(Work to be completed)
Read each of the lines below and tally those with "whether"; the tally is the whole answer.

(Entries shown)
■ ■ ■
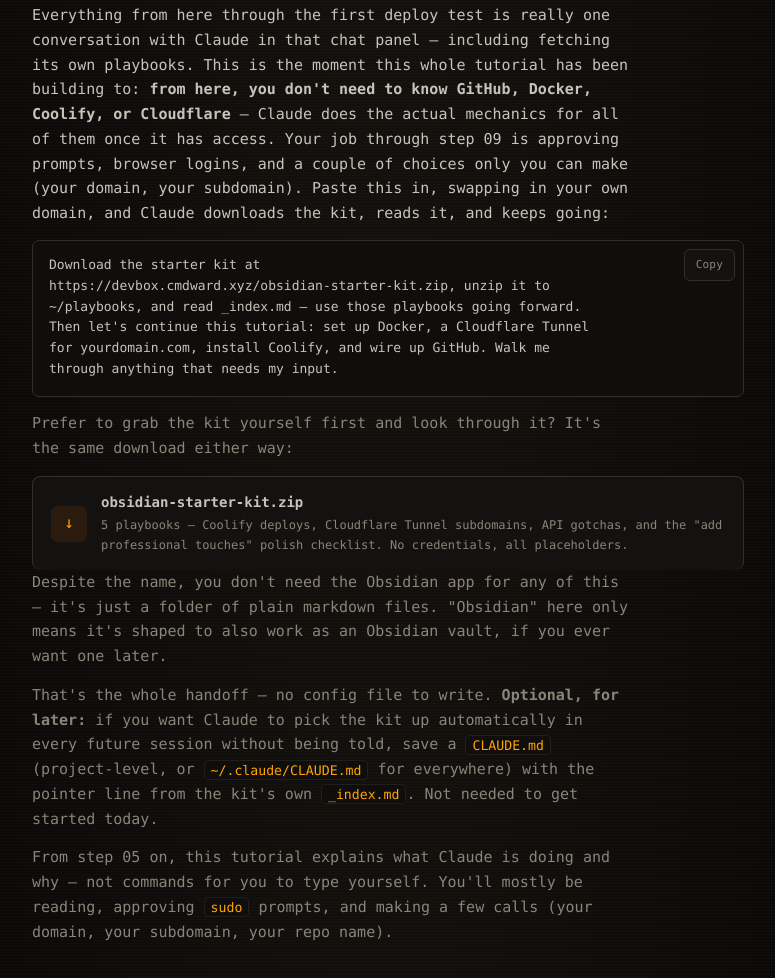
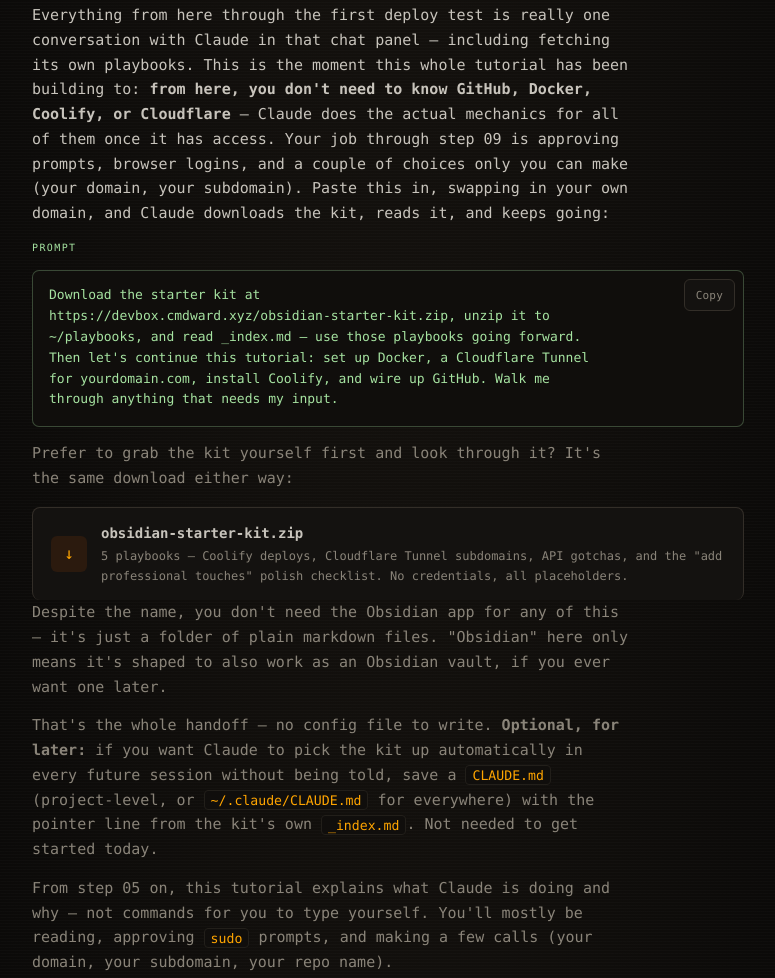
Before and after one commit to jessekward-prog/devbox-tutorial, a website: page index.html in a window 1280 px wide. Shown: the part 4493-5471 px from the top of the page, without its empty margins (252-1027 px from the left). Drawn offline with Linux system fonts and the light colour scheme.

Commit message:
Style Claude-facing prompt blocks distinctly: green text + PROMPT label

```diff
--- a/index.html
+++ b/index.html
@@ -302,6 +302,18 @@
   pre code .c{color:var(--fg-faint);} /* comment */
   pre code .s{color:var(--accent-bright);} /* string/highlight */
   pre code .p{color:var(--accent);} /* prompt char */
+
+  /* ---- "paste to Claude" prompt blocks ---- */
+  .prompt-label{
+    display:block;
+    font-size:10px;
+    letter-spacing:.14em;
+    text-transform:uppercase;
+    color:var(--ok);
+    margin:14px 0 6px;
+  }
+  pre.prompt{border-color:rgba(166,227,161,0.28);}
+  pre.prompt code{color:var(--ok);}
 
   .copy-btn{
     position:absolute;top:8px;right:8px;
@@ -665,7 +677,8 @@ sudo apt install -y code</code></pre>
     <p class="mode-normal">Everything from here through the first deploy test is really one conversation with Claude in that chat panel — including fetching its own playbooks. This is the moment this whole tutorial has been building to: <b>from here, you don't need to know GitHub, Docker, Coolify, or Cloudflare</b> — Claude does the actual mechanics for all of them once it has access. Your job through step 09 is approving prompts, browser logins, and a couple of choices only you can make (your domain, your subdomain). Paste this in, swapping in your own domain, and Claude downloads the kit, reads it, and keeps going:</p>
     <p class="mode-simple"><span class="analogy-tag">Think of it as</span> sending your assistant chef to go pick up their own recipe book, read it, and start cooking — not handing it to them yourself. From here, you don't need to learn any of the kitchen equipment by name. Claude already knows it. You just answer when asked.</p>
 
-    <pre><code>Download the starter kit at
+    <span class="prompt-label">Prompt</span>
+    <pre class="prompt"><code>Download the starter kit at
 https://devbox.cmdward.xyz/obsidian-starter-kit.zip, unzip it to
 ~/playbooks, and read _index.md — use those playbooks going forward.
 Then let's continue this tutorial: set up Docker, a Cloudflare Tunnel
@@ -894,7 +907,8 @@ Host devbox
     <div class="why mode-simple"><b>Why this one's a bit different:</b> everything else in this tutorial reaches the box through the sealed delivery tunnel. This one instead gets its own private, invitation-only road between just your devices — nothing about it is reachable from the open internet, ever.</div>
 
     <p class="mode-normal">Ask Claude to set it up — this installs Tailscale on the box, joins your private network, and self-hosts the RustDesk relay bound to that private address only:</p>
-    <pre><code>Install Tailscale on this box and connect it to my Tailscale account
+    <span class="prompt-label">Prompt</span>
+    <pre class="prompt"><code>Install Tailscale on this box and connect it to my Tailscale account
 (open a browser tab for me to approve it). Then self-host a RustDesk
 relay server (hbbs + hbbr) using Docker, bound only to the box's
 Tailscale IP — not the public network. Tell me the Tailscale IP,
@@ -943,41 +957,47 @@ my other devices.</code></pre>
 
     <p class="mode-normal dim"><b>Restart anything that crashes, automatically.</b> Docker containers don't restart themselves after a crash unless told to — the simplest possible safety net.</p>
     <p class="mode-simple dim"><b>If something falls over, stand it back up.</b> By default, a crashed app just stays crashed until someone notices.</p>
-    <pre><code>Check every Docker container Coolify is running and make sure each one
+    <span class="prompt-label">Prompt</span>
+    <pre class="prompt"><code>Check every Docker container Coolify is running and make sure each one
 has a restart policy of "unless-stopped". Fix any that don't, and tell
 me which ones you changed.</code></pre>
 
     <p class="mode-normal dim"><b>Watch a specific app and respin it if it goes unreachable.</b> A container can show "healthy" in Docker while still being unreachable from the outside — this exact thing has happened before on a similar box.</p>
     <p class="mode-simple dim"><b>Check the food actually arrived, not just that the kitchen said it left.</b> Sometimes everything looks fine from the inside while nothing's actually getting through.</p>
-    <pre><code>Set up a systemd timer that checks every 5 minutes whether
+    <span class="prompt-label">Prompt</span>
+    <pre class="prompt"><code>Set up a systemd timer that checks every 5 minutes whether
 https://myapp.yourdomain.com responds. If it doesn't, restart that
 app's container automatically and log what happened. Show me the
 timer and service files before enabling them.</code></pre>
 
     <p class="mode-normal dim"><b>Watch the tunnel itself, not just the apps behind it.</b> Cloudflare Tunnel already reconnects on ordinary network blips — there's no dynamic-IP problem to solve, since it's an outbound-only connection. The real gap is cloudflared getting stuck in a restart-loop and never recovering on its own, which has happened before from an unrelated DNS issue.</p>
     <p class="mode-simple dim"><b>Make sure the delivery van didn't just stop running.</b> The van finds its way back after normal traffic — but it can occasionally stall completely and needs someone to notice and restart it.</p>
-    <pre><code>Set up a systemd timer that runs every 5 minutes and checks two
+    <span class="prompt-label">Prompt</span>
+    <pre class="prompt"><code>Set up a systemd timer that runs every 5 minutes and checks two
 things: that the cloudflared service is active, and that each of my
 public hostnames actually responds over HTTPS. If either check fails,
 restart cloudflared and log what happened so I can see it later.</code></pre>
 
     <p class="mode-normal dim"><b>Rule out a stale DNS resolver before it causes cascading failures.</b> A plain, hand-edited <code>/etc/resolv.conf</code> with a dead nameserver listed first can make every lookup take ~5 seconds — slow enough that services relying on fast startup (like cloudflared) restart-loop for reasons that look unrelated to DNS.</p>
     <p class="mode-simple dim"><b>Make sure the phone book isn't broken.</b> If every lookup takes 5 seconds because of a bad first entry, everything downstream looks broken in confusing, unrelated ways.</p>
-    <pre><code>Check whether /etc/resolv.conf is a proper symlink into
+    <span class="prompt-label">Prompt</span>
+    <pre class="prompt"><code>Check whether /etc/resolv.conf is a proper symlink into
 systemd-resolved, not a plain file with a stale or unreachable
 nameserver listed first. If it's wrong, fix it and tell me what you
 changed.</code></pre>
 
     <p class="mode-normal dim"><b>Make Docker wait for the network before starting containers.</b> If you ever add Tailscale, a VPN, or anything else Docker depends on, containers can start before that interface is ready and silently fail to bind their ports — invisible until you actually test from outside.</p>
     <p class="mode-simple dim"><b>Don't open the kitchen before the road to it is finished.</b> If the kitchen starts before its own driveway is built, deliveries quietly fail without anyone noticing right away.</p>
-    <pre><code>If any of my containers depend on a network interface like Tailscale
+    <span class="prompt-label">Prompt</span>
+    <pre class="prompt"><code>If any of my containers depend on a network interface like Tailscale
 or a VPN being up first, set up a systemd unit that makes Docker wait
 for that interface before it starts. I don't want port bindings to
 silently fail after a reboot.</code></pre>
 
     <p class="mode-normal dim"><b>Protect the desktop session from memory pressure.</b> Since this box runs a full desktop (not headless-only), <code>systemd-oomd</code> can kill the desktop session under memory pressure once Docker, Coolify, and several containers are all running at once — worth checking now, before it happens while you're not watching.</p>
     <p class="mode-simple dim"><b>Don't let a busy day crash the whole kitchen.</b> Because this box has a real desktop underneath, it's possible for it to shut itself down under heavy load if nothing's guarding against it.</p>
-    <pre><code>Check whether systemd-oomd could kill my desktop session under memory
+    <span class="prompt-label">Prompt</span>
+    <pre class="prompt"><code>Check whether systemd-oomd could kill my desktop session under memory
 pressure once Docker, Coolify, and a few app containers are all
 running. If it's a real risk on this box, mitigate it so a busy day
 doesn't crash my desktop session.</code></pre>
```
■ ■ ■
(Answer to this problem)
6